Cameroon, on the Gulf of Guinea, is a Central African country of varied terrain and wildlife. Its inland capital, Yaoundé, and its biggest city, the seaport Douala, are transit points to ecotourism sites as well as beach resorts like Kribi – near the Chutes de la Lobé waterfalls, which plunge directly into the sea – and Limbe, where the Limbe Wildlife Centre houses rescued primates.
The country’s name is derived from Rio dos Camarões (“River of Prawns”)—the name given to the Wouri River estuary by Portuguese explorers of the 15th and 16th centuries. Camarões was also used to designate the river’s neighboring mountains. Until the late 19th century, English usage confined the term “the Cameroons” to the mountains, while the estuary was called the Cameroons River or, locally, the Bay. In 1884 the Germans extended the word Kamerun to their entire protectorate, which largely corresponded to the present state.
Due to its high altitude, rich volcanic soils and ample rainfall coffees from Cameroon are of good quality. They are full-bodied flavor with a well-rounded finish with chocolate characteristics.
Coffee production is very important for the economy of Cameroon. The crop is grown extensively in the country, with Robusta more prevalent in the coastal areas and Arabica more widespread in the western highlands. The two varieties of Arabica cultivated are Java and Jamaica of which only Java is resistant to pests such as Coffee Berry Disease and rust. In 2014, Cameroon was ranked the 31st largest producer of coffee in world.
Coffee farming in Cameroon dates to 1884, during the German colonial era. The Germans went up to open trial gardens in Victoria, Ebolowa, Nkongsamba and Dschang. Coffee farming later extended to Yokadouma, Abong-Mbang, Doumé, Lomié and Akonolinga. Around 1927, the coffee plant found its way to the West Region. By 1928, 200,000 coffee seedlings were planted in Dschang. By 1929, the development of coffee farming in Cameroon was thanks to René COSTE, a French Agricultural Engineer appointed to head the farming Station of Dschang. There was a high level of production in 1990 resulting in record export of 156,000 tons. Cameroon was ranked 12th in world ranking. When the production declined, it was attributed to the policies of the government and to the global economic crisis.The government has sought the help of Brazilian experts to suggest solutions, and it has also invested 750 million FCFA – about US$1.5 million for a five-year period as a relief package.

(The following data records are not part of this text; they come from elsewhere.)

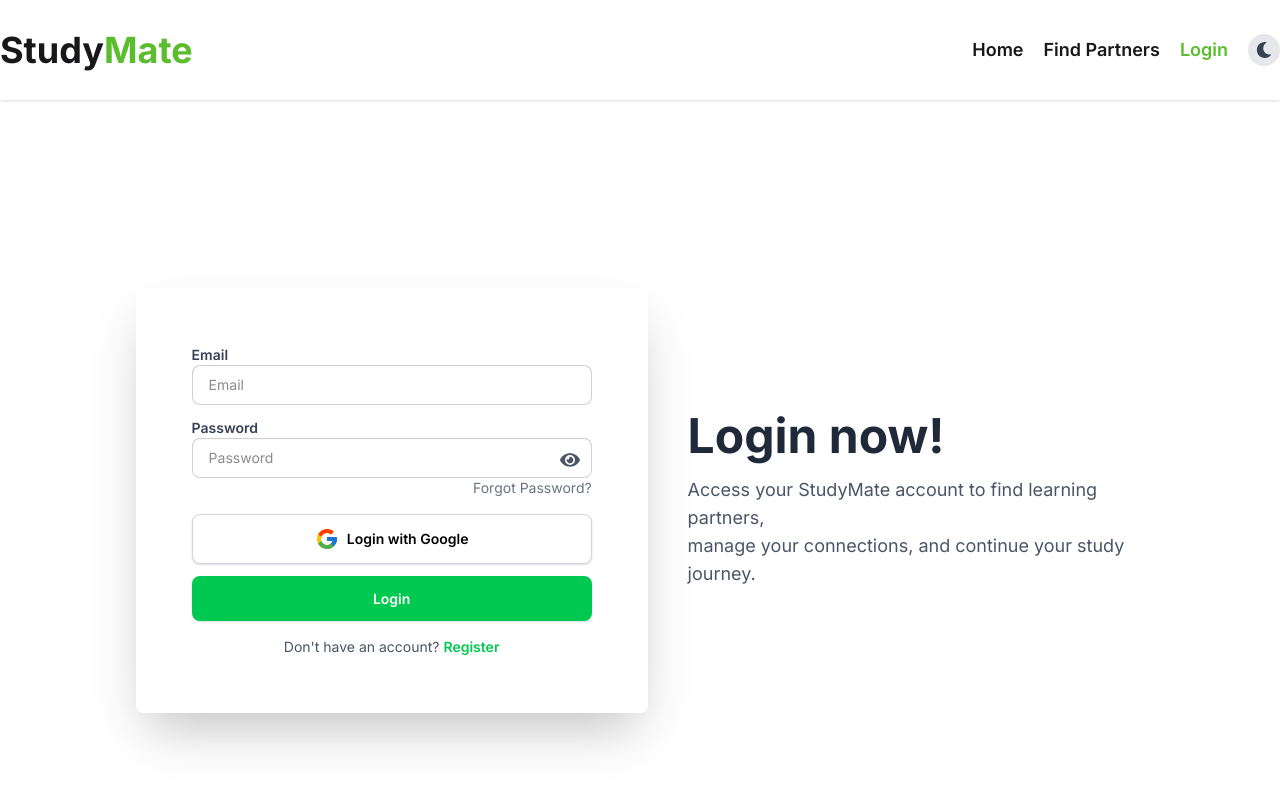
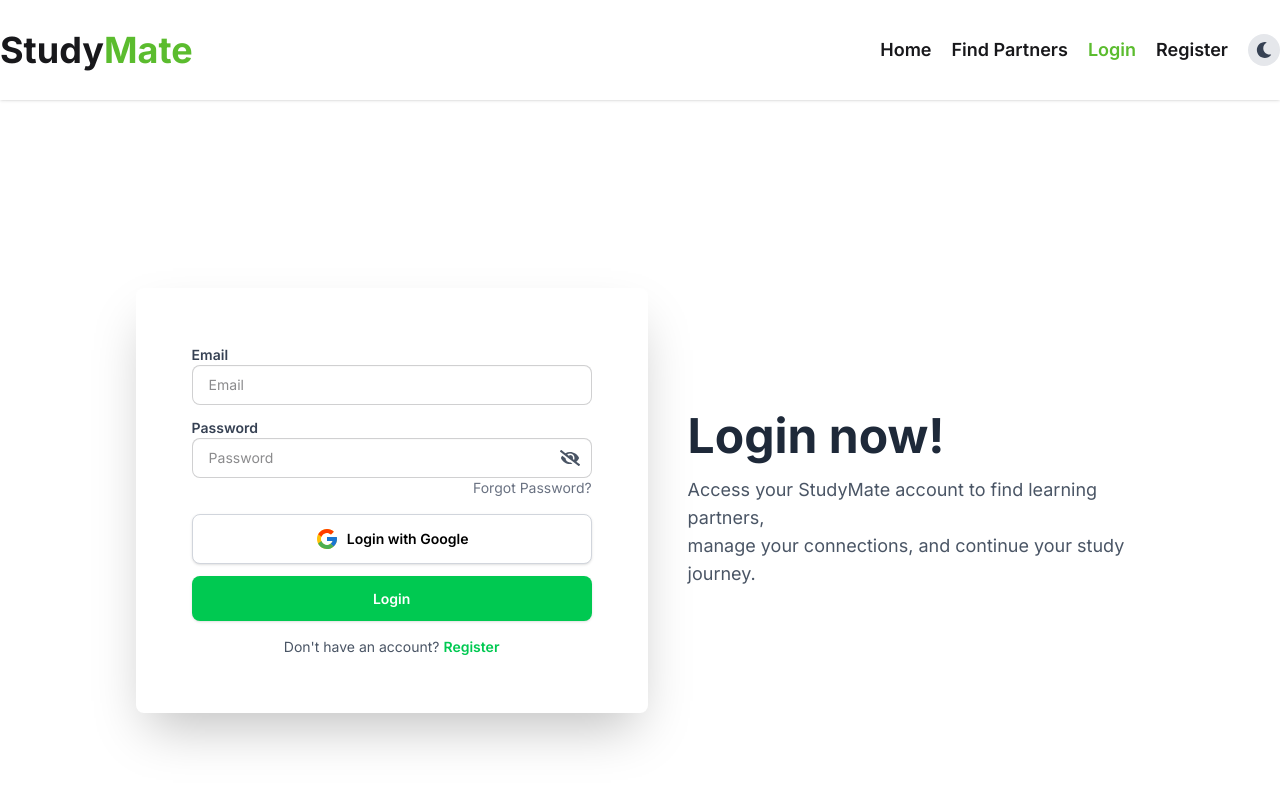
Before and after one commit to omarfarukx11/study-mate-client, a React (Vite) app: page /login in a window 1280 px wide. Shown: the top 800 px of the page. Built offline with nearby package versions, Linux system fonts and the light colour scheme; no server answers.

Commit message:
eye button set

```diff
--- a/index.html
+++ b/index.html
@@ -2,7 +2,7 @@
 <html lang="en">
   <head>
     <meta charset="UTF-8" />
-    <link rel="icon" type="image/svg+xml" href="/vite.svg" />
+    <link rel="icon" type="image/svg+xml" href="https://i.ibb.co.com/kV48Z8hj/Chat-GPT-Image-Nov-15-2025-06-59-58-PM.png" />
     <meta name="viewport" content="width=device-width, initial-scale=1.0" />
     <title>study-mate-client</title>
   </head>
--- a/src/Components/Navbar.jsx
+++ b/src/Components/Navbar.jsx
@@ -46,9 +46,14 @@ const Navbar = () => {
       </li>
 
       {!user && (
+        <>
         <li>
           <NavLink to="/login">Login</NavLink>
         </li>
+        <li>
+          <NavLink to="/register">Register</NavLink>
+        </li>
+        </>
       )}
       {user && (
         <>
--- a/src/firebase/firebase.init.js
+++ b/src/firebase/firebase.init.js
@@ -1,13 +1,16 @@
 import { initializeApp } from "firebase/app";
 import { getAuth } from "firebase/auth";
 const firebaseConfig = {
-  apiKey: "AIzaSyDvY0nrJuh0mPv-5W_Wy4uNT_iBqdnpE2M",
-  authDomain: "study-mate-x11.firebaseapp.com",
-  projectId: "study-mate-x11",
-  storageBucket: "study-mate-x11.firebasestorage.app",
-  messagingSenderId: "25648744127",
-  appId: "1:25648744127:web:5d179e53812bb3059ae80a"
+  apiKey: import.meta.env.VITE_apiKey,
+  authDomain: import.meta.env.VITE_authDomain,
+  projectId: import.meta.env.VITE_projectId,
+  storageBucket: import.meta.env.VITE_storageBucket,
+  messagingSenderId: import.meta.env.VITE_messagingSenderId,
+  appId: import.meta.env.VITE_appId,
 };
+
+export default firebaseConfig;
+
 
 // Initialize Firebase
 const app = initializeApp(firebaseConfig);
--- a/src/pages/Auth/Login.jsx
+++ b/src/pages/Auth/Login.jsx
@@ -49,10 +49,12 @@ const Login = () => {
   };
 
   return (
-    <div className="min-h-screen  flex items-center justify-center p-4">
+    <div className="min-h-screen flex items-center justify-center p-4">
+      <title>StudyMate - Login</title>
+
       <div className="flex flex-col lg:flex-row-reverse items-center gap-10 w-full max-w-7xl">
 
-        {/* Left Text */}
+
         <div className="text-center lg:text-left max-w-lg">
           <h1 className="text-5xl font-bold text-gray-800 mb-4">Login now!</h1>
           <p className="text-gray-600 text-lg">
@@ -61,37 +63,40 @@ const Login = () => {
           </p>
         </div>
 
-        {/* Login Card */}
+
         <div className="card bg-white w-full max-w-lg lg:p-8 rounded-lg shadow-2xl hover:shadow-3xl transition-all duration-300">
           <div className="card-body flex flex-col gap-4">
+
             <form onSubmit={handleEmailSignIn}>
 
-              {/* Email */}
               <label className="label font-semibold text-gray-700">Email</label>
               <input
                 name="email"
                 type="email"
-                className="input input-bordered w-full rounded-lg px-4 py-2"
+                className="input input-bordered w-full rounded-lg px-4 py-2
+                       outline-none focus:outline-none focus:ring-0"
                 placeholder="Email"
                 required
               />
 
-              {/* Password */}
               <label className="label font-semibold text-gray-700 mt-3">Password</label>
               <div className="relative">
                 <input
                   name="password"
                   type={showPassword ? "text" : "password"}
-                  className="input input-bordered w-full rounded-lg px-4 py-2 pr-10"
+                  className="input input-bordered w-full rounded-lg px-4 py-2 pr-12
+                         outline-none focus:outline-none focus:ring-0"
                   placeholder="Password"
                   required
                 />
 
+
                 <span
-                  className="absolute right-3 top-3 cursor-pointer text-gray-600 hover:text-gray-800"
+                  className="absolute right-3 top-1/2 -translate-y-1/2 cursor-pointer
+                             text-gray-600 hover:text-gray-800 z-10"
                   onClick={() => setShowPassword(!showPassword)}
                 >
-                  {showPassword ? <FaEyeSlash size={20} /> : <FaEye size={20} />}
+                  {showPassword ?  <FaEye size={20} /> : <FaEyeSlash size={20} />}
                 </span>
               </div>
 
@@ -99,31 +104,38 @@ const Login = () => {
                 Forgot Password?
               </p>
 
-              {/* Google Button */}
+
               <button
                 type="button"
                 onClick={handleGoogleSignIn}
-                className="flex items-center justify-center gap-2 w-full bg-white border border-gray-300 text-black font-semibold py-3 rounded-lg shadow hover:bg-gray-100 transition-all duration-300 mb-3"
+                className="flex items-center justify-center gap-2 w-full bg-white border
+                       border-gray-300 text-black font-semibold py-3 rounded-lg shadow
+                       hover:bg-gray-100 transition-all duration-300 mb-3"
               >
                 <FcGoogle size={24} /> Login with Google
               </button>
 
-              {/* Email Login Button */}
               <button
                 type="submit"
-                className="w-full bg-green-500 text-white font-semibold py-3 rounded-lg shadow hover:bg-white hover:text-green-500 hover:border hover:border-green-500 transition-all duration-300 mb-2"
+                className="w-full bg-green-500 text-white font-semibold py-3 rounded-lg
+                       shadow hover:bg-white hover:text-green-500 hover:border
+                       hover:border-green-500 transition-all duration-300 mb-2"
               >
                 Login
               </button>
 
               <p className="text-sm text-center text-gray-600 mt-2">
                 Don't have an account?{" "}
-                <Link className="text-green-500 font-semibold hover:underline" to={"/register"}>
+                <Link
+                  className="text-green-500 font-semibold hover:underline"
+                  to={"/register"}
+                >
                   Register
                 </Link>
               </p>
 
             </form>
+
           </div>
         </div>
 
--- a/src/pages/Home/Home.jsx
+++ b/src/pages/Home/Home.jsx
@@ -12,6 +12,7 @@ const Home = () => {
 
   return (
     <div className="w-full">
+      <title>StudyMate - Home</title>
       <div className="lg:h-[300px] lg:py-0 py-10 my-5 bg-[#f5f5f5] flex items-center justify-center flex-col rounded-sm">
         <h1 className="lg:text-6xl text-2xl font-bold ">
           Study <span className="text-[#5BBC2E]">Mate</span>
--- a/src/pages/Partners/CreatePartnerProfile.jsx
+++ b/src/pages/Partners/CreatePartnerProfile.jsx
@@ -54,6 +54,7 @@ const CreatePartnerProfile = () => {
 
   return (
     <div className="min-h-screen flex justify-center items-center py-10 px-4">
+     <title>StudyMate - Create Partner Profile</title>
       <div className="w-full max-w-3xl bg-white shadow-2xl border-2 border-[#5BBC2E] rounded-xl p-8 md:p-12">
         <h2 className="text-3xl md:text-4xl font-bold text-center text-[#5BBC2E] mb-8">
           Create Your Study Partner Profile
--- a/src/pages/Partners/FindPartners.jsx
+++ b/src/pages/Partners/FindPartners.jsx
@@ -67,6 +67,7 @@ const FindPartner = () => {
 
   return (
     <div className="min-h-screen 2xl:w-[1536px] mx-auto p-6 md:p-10 relative">
+     <title>StudyMate - Find Partners</title>
       <h1 className="text-3xl md:text-5xl font-bold text-center text-gray-800 mb-8">
         Find Your Study Partner
       </h1>
--- a/src/pages/Partners/MyConnection.jsx
+++ b/src/pages/Partners/MyConnection.jsx
@@ -9,6 +9,7 @@ const MyConnection = () => {
 
   return (
     <div className=" 2xl:w-[1536px] min-h-screen px-5 lg:px-0 mx-auto mb-10 ">
+      <title>StudyMate - MyConnection</title>
       <div className="lg:h-[200px] lg:py-0 py-10  my-5 bg-[#f5f5f5] flex items-center justify-center flex-col rounded-sm">
         <h1 className="lg:text-6xl text-2xl font-bold text-center ">
           My <span className="text-[#5BBC2E]">Connections</span>
--- a/src/pages/Profile/Profile.jsx
+++ b/src/pages/Profile/Profile.jsx
@@ -55,6 +55,7 @@ const Profile = () => {
 
   return (
     <div className="flex items-center justify-center w-full my-10">
+      <title>StudyMate - Profile</title>
       <div className="md:w-[50%] w-[80%] mx-auto bg-white border border-green-500/30 shadow-xl rounded-2xl p-6 text-center overflow-hidden">
 
         <div className="flex flex-col items-center mb-4">
```
Also changed, not shown: src/pages/Auth/Register.jsx (+7 -7 lines).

Coffee is grown in seven regions of Cameroon; West, Northwest, Littoral, Southwest, South, Centre and East Region. Bamileke and Bamaoun are the high plateau areas where Arabica plantations are located. Robusta, which is a more dominant crop of the country, is grown in middle elevations in western region and also to some degree in Abang Mbang. Arabica and Robusta are partly processed within the country. The production of Cameroon’s coffee is placed under the responsibility of the Ministries of Agriculture and Rural Development (MINADER) and that of Scientific Research and Innovations (MINRESI). Under these ministries there are various projects to boost coffee production.
Cameroonian coffee roasters process only 5% of national production of Arabica and Robusta coffees.
The marketing of Coffee in Cameroon is placed under the control of the National Cocoa and Coffee Board (NCCB), an autonomous government institution under the technical supervision of the Ministry of Trade (MINCOMMERCE).
Mr. Bertrand Gako
BULERIE DU MOUNGO Sarl,
P.O BOX 617, NKONGSAMBA-CAMEROON
Phone: +237 670 777 111